======== DATA FOR REVIEW ========

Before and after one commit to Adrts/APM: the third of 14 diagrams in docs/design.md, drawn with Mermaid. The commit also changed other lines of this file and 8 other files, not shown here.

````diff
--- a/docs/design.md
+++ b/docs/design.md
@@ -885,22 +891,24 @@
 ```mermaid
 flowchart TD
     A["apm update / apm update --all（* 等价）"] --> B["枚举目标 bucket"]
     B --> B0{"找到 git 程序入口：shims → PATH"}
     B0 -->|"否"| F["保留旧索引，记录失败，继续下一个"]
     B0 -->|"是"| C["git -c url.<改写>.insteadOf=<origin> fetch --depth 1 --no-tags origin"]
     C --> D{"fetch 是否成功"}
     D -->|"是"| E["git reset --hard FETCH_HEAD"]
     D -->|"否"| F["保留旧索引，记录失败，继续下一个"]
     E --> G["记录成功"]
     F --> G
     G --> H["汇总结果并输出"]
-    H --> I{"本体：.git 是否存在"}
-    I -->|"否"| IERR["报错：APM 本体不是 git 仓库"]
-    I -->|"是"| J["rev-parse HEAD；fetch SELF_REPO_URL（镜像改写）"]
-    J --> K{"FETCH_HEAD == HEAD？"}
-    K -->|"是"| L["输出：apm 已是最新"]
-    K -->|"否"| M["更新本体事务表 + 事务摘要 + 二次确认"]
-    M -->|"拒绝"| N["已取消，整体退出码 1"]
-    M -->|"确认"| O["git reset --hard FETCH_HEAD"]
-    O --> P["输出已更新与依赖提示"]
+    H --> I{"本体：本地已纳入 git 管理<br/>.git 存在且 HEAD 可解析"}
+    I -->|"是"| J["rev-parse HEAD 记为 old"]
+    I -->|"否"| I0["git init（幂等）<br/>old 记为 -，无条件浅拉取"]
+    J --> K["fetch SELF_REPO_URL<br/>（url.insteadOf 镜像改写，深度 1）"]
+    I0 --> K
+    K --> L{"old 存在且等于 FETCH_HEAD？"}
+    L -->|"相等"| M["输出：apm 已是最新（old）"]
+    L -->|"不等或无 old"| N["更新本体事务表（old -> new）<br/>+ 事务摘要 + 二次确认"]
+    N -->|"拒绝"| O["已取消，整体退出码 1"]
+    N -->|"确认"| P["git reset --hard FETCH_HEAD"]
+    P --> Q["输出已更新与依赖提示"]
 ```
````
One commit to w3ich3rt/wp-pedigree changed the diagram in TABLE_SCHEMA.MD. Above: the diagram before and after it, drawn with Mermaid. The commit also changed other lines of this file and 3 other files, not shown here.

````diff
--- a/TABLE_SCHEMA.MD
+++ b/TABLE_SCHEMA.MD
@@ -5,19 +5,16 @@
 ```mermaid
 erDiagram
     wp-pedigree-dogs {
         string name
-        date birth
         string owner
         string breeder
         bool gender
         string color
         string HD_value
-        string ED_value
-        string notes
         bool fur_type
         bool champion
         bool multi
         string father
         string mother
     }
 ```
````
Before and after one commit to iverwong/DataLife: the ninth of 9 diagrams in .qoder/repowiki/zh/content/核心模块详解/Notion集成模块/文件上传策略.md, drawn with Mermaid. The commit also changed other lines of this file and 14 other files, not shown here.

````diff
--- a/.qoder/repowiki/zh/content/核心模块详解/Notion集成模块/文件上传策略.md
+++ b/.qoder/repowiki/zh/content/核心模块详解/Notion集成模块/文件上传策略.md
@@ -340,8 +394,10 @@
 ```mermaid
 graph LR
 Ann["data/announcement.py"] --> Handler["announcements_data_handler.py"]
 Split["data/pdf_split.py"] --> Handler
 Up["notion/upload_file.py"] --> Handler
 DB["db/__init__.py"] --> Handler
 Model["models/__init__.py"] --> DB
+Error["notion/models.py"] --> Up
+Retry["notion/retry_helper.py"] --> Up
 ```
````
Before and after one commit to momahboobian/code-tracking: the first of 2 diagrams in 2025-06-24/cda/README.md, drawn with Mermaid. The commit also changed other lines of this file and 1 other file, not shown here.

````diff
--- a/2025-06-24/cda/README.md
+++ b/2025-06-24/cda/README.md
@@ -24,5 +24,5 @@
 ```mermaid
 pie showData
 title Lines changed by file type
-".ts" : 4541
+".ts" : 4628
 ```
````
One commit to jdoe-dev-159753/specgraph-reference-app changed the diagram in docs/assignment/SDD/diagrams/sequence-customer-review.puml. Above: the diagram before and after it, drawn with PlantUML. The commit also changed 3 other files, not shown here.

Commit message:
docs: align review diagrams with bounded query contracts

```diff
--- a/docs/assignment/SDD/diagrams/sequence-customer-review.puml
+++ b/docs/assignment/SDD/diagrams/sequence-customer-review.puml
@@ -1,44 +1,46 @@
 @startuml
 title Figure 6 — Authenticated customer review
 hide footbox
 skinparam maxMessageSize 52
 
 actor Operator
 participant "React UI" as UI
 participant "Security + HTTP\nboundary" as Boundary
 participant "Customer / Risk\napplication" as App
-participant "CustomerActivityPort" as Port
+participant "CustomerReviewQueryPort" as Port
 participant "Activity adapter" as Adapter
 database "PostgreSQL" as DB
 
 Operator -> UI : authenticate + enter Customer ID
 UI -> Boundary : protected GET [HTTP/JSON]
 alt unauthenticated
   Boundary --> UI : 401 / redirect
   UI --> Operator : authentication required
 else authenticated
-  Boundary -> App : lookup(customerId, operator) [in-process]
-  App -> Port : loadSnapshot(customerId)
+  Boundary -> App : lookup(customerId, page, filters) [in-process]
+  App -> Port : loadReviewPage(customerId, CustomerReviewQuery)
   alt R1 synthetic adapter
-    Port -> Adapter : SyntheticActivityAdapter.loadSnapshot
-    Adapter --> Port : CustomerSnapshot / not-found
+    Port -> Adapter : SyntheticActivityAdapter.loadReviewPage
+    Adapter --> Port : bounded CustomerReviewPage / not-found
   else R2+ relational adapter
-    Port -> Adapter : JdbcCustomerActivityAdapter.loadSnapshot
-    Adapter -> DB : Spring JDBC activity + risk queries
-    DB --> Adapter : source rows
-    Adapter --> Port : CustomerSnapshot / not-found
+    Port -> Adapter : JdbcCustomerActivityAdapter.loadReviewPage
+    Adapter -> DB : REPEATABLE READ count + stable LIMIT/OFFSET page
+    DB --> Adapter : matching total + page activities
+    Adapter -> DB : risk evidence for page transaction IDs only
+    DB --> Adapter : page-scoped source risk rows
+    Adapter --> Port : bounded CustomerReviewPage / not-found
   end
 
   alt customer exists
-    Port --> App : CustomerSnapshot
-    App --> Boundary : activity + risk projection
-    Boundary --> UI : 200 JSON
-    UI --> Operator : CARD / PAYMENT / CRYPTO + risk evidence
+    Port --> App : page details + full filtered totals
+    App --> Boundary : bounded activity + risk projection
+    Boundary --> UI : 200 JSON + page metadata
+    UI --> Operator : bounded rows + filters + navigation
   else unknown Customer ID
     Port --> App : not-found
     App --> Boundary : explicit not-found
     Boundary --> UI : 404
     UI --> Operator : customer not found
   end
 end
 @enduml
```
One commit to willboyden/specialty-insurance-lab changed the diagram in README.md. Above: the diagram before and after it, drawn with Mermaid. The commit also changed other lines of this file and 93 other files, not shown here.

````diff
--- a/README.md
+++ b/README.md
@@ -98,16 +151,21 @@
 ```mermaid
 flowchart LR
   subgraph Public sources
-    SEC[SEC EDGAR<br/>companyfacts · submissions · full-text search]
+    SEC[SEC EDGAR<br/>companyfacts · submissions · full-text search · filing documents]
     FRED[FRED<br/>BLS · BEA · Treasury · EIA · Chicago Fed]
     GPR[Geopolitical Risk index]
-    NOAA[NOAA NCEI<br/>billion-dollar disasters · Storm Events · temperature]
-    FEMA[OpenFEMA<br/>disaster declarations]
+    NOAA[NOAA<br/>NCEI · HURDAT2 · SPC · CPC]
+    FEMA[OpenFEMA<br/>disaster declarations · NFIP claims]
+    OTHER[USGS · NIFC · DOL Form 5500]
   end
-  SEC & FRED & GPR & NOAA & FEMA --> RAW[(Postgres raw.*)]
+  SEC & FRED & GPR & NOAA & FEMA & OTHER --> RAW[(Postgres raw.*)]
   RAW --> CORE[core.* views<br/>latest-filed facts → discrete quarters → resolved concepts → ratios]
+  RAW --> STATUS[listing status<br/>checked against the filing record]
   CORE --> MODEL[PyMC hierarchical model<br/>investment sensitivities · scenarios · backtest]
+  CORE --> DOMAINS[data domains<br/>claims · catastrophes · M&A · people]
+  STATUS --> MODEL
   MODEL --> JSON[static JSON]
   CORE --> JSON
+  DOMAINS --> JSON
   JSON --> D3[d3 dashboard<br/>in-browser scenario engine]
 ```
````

========

TASK BRIEF: Search the records line by line for the word "reset" and copy every line where it appears.

RESPONSE:
     D -->|"是"| E["git reset --hard FETCH_HEAD"]
-    M -->|"确认"| O["git reset --hard FETCH_HEAD"]
+    N -->|"确认"| P["git reset --hard FETCH_HEAD"]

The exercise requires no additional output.